The Computational Biology Program focuses on the development and application of computational methods to improve the diagnosis, prevention and treatment of diseases in the context of personalize medicine. The program currently has two main lines of research: One focused on the analysis of transcriptomic data, both at bulk and single cell resolution; and the other one focused on developing new file formats for storing and accessing omics data.
Reverse engineering the transcriptome via Machine Learning methods
Genes and their corresponding pathways form networks that regulate various cellular functions that are critical in tumor development. These networks, coined Gene Regulatory Networks (GRNs), define the regulatory relationships among genes and provide a concise representation of the transcriptional regulatory landscape of the cell. Further, different phenotypes can lead to activation of different functional pathways by different global rewiring of the underlying GRNs. Further, with the use of single-cell RNA sequencing (scRNA-Seq) technologies, it is now possible to acquire gene expression data for each individual cell in samples containing up to millions of cells. These cells can be further grouped into different states along an inferred cell differentiation path, which are potentially characterized by similar, but distinct enough, gene regulatory networks. Hence, it would be desirable for scRNA-Seq GRN inference methods to capture the GRN dynamics across cell states. However, current GRN inference methods produce a unique GRN per input dataset (or independent GRNs per cell state), failing to capture these regulatory dynamics.
We are currently developing several methods for uncover the underlying transcriptional rewiring based on both bulk and single cell RNA-Seq data, and applying them to several diseases. We envision that the developed methods will provide additional novel insights to the understanding of the key transcriptional rewiring associated with several cancer malignancies, increased by our ability to follow up in the clinic.
Standards-based compression and encryption of genomic data for cancer research
Genomic medicine is an emerging field in cancer and is evolving rapidly regarding technology, the magnitude of data generation, organization and analyses. Currently, next-generation sequencing (NGS) technologies (such as whole genome sequencing (WGS), whole exome sequencing (WES), transcriptome, etc.) are used in a research setting; it is still not a common practice to use omics data in clinical care.
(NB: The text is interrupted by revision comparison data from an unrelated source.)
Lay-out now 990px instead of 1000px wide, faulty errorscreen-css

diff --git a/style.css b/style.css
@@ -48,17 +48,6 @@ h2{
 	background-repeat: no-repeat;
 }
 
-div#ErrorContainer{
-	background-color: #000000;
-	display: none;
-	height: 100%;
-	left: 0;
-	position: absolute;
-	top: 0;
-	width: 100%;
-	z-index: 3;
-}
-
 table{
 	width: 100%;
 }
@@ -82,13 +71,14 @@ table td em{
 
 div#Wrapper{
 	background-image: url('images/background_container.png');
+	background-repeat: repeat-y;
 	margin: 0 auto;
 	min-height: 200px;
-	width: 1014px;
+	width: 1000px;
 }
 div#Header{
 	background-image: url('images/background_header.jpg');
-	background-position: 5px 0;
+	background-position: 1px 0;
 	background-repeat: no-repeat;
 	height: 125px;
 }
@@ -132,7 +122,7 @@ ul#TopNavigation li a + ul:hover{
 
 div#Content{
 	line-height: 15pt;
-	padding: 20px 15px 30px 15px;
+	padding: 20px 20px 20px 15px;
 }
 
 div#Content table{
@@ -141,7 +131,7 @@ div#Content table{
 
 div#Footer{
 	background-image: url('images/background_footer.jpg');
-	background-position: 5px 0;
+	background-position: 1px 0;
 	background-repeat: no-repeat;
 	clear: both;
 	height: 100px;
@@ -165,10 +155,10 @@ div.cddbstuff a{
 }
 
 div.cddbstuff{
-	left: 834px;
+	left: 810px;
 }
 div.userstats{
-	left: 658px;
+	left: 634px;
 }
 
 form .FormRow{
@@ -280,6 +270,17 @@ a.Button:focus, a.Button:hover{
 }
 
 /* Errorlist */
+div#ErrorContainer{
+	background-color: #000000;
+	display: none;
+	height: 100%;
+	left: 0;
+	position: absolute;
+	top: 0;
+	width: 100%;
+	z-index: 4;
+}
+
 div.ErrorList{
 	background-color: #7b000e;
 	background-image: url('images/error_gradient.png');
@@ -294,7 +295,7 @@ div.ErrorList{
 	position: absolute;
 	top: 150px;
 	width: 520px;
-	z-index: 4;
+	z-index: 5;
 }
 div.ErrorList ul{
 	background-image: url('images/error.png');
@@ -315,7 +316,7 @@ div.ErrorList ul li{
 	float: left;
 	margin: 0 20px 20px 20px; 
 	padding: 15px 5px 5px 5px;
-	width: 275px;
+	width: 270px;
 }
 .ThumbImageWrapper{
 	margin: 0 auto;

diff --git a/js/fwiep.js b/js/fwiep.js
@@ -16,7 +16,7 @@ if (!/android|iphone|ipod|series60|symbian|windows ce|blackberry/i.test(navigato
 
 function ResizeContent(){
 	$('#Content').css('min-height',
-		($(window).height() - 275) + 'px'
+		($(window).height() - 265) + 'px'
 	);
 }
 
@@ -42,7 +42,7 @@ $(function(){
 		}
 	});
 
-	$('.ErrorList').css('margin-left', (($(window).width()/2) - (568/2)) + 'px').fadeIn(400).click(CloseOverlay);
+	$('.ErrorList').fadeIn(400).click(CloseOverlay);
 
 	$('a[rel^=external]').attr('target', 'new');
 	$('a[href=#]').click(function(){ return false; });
At present, the majority of cancer patients receive treatments that are minimally informed by omics data; electronic medical records consist of patient-centric data (such as cancer diagnoses, medical history, demographics, imaging, vital signs, lab results, medications, etc.). However, cancer genomic data is not stored or queried through electronic medical records. As the price of sequencing goes down, the majority of the cancer patients will be sequenced in the clinic for diagnosis and treatment and as more samples are sequenced data management needs will arise, and large volumes of data must be compressed, stored, and securely and efficiently accessed.
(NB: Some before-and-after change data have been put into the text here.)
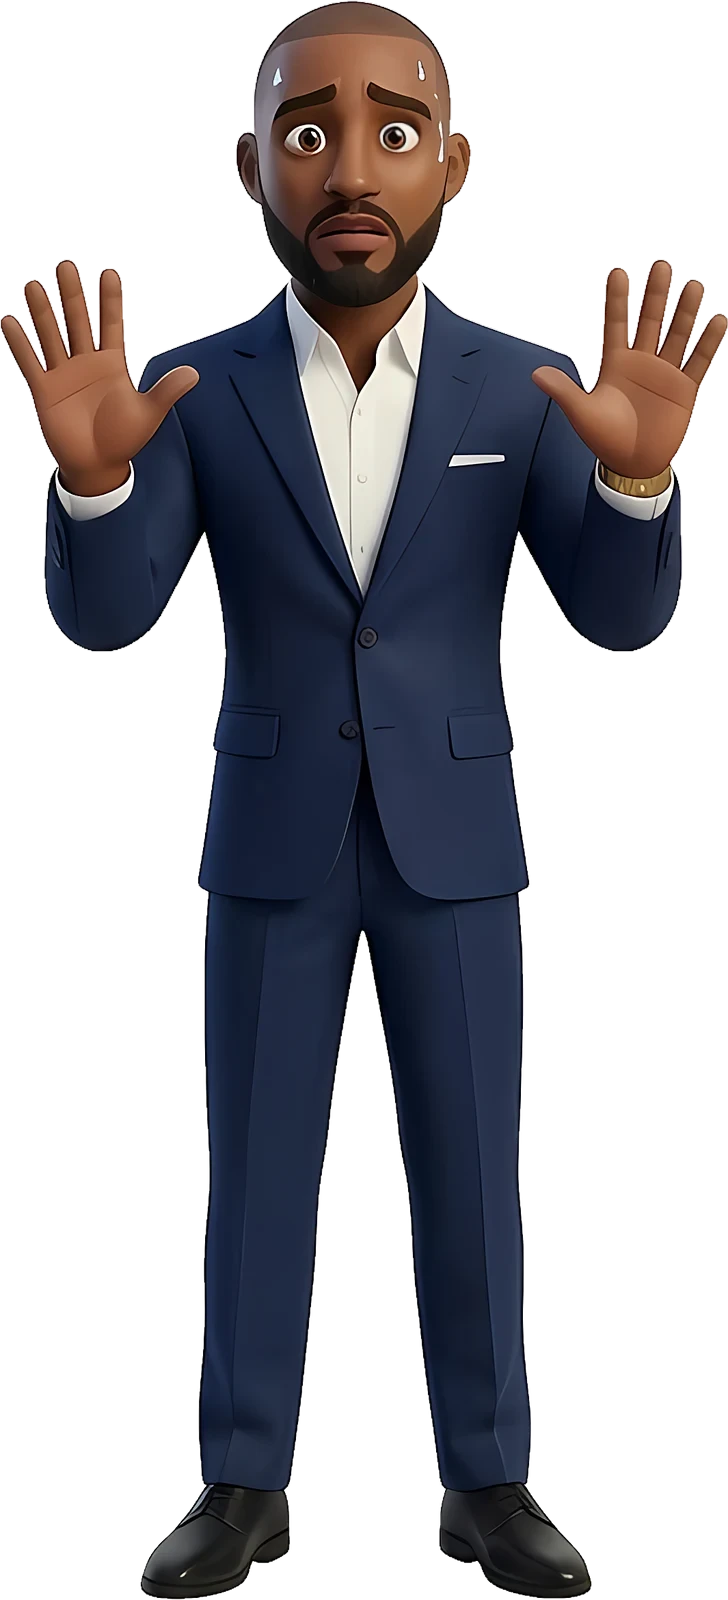
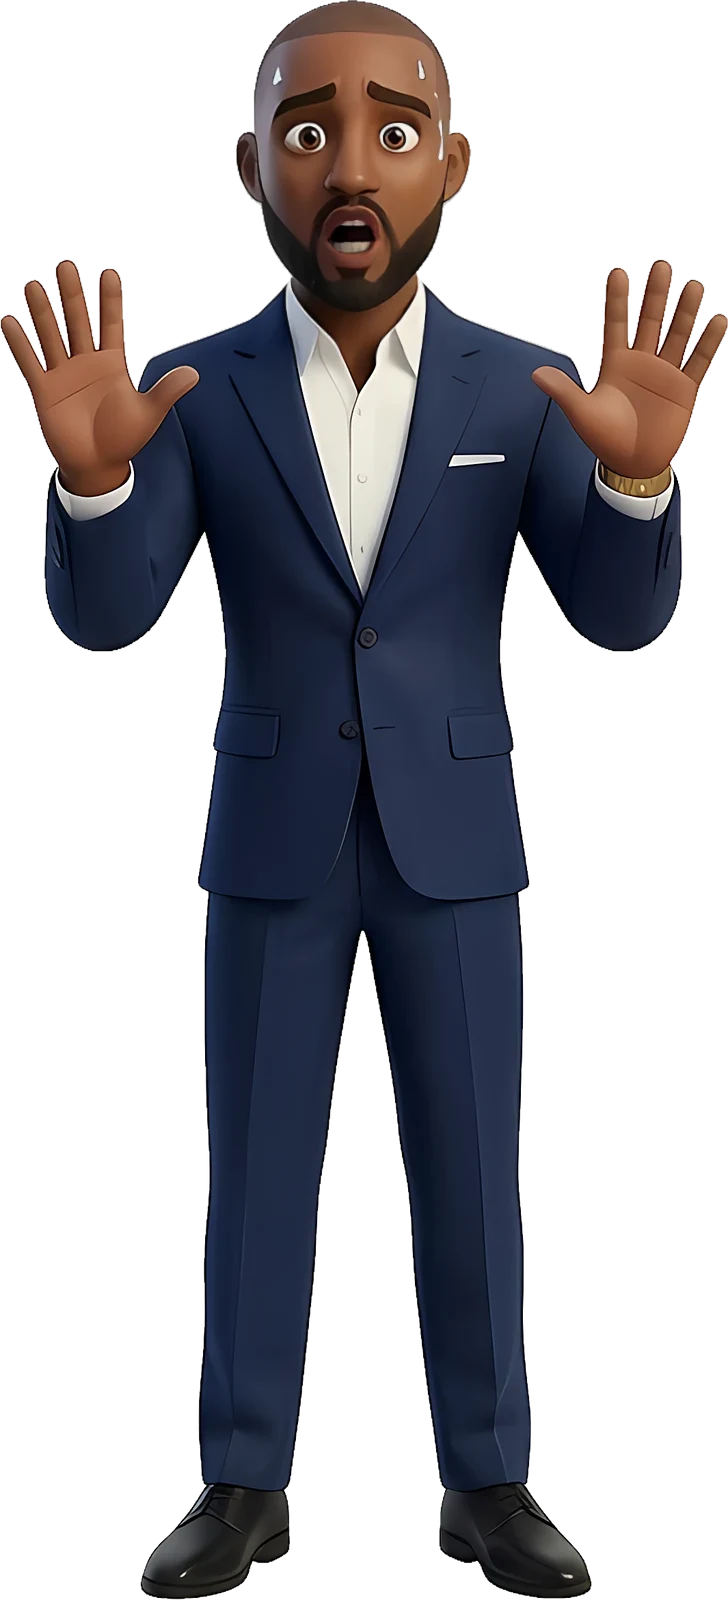
Ép. 16 : nouveau dialogue (Bakary riposte, Karim et le cadeau), Karim hors des plans de groupe, bouches plus ouvertes (Karim, Awa en bazin, Mimi)
Claude-Session: https://claude.ai/code/session_01TMGa197DNHV2kbcme1C2Mv

Changed region(s): [[0.3929, 0.0625, 0.6044, 0.1875], [0.6044, 0.0625, 0.6346, 0.125]]

diff --git a/studio/automouth.py b/studio/automouth.py
@@ -3,13 +3,16 @@ import json, os, subprocess, sys
 from PIL import Image
 A = os.path.join(os.path.dirname(os.path.abspath(__file__)), 'assets'); W = '/tmp/claude-0/automouth'; os.makedirs(W, exist_ok=True)
 cat = json.load(open(A + '/catalog.json')); jobs = []; regions = {}
+OUV = os.environ.get('STUDIO_BOUCHE', '0.2')   # ouverture de la bouche (barbe épaisse : plus grand)
+SEUL = set(filter(None, os.environ.get('STUDIO_POSES', '').split(',')))   # refaire seulement ces poses
 for k, p in cat['poses'].items():
-    if p['mouth'] or p['char'] in ('OBJET',) or '+' in p['char'] or p['posture'] in ('dos',) or 'cycle_marche' in ' '.join(p['tags']): continue
+    if SEUL and k not in SEUL: continue
+    if (p['mouth'] and not SEUL) or p['char'] in ('OBJET',) or '+' in p['char'] or p['posture'] in ('dos',) or 'cycle_marche' in ' '.join(p['tags']): continue
     im = Image.open(f'{A}/poses/{k}.webp').convert('RGBA'); w, h = im.size
     frac = {'pied': 0.42, 'buste': 0.75, 'visage': 1.0}.get(p['frame'], 0.5)
     box = (0, 0, w, int(h * frac)); regions[k] = box
     b = Image.new('RGBA', (box[2], box[3]), (200, 200, 200, 255)); b.alpha_composite(im.crop(box)); b.convert('RGB').save(f'{W}/{k}.png')
-    jobs.append(f'{W}/{k}_o.png|{W}/{k}.png|x|0.2|0|0|0|-0.25|0|0|0|0|0|0|0')
+    jobs.append(f'{W}/{k}_o.png|{W}/{k}.png|x|{OUV}|0|0|0|-0.25|0|0|0|0|0|0|0')
 open(W + '/jobs.txt', 'w').write('\n'.join(jobs) + '\n'); json.dump(regions, open(W + '/regions.json', 'w'))
 print(len(jobs), 'poses à traiter', flush=True)
 subprocess.run([sys.executable, os.environ.get('STUDIO_LIVEPORTRAIT', os.path.join(os.path.dirname(os.path.abspath(__file__)), 'lp', 'lpgen.py')), W + '/jobs.txt'])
Given the pressing matter to address the genomic data growth issues, there has been several specialized compressors for genomic data proposed in the last 10 years, some achieving outstanding compression gains. Among those, the CRAM format is the one that has seen wider adoption. However, the original human-readable format (known as FASTQ and SAM files) are still largely compressed using inefficient general-purpose compression schemes, such as gzip. The main challenges for the adoption of efficient specialized formats are i) the lack of guarantees for long-term support, ii) technical limitations for efficient fine-grained selective access on the compressed data, and iii) lack of support for integrated annotation and encryption of compressed genomic information. Therefore, an urgent need exists to develop new formats for the representation of genomic information that can address these limitations and the informatic tools that draw on these new formats to provide the field of cancer genomics with a unified framework for effective and secure data storage and retrieval.
We are developing a new format for genomic information representation that builds upon the current efforts by the International Organization for Standardization (ISO) to generate a set of specifications for a standard-based representation of these data. We are also building the informatic tools that act on the newly proposed formats to generate the needed framework for efficient and secure handling of the genomic data. The proposed framework has the potential to accelerate the field of cancer genomics, since it provides the means to aid (re-) analysis of the genomic data by allowing efficient selective access on the compressed data, to reduce storage and transmission burden, to provide a secure and efficient sharing of re-analyzed data, and to annotate newly discovered copy number variations (CNVs) directly on the compressed data, among others.
"Uncovering biomarkers via machine learning methods to improve diagnosis, prevention and treatment of diseases in the context of personalize medicine”,
Dr. Mikel Hernáez, Program Director.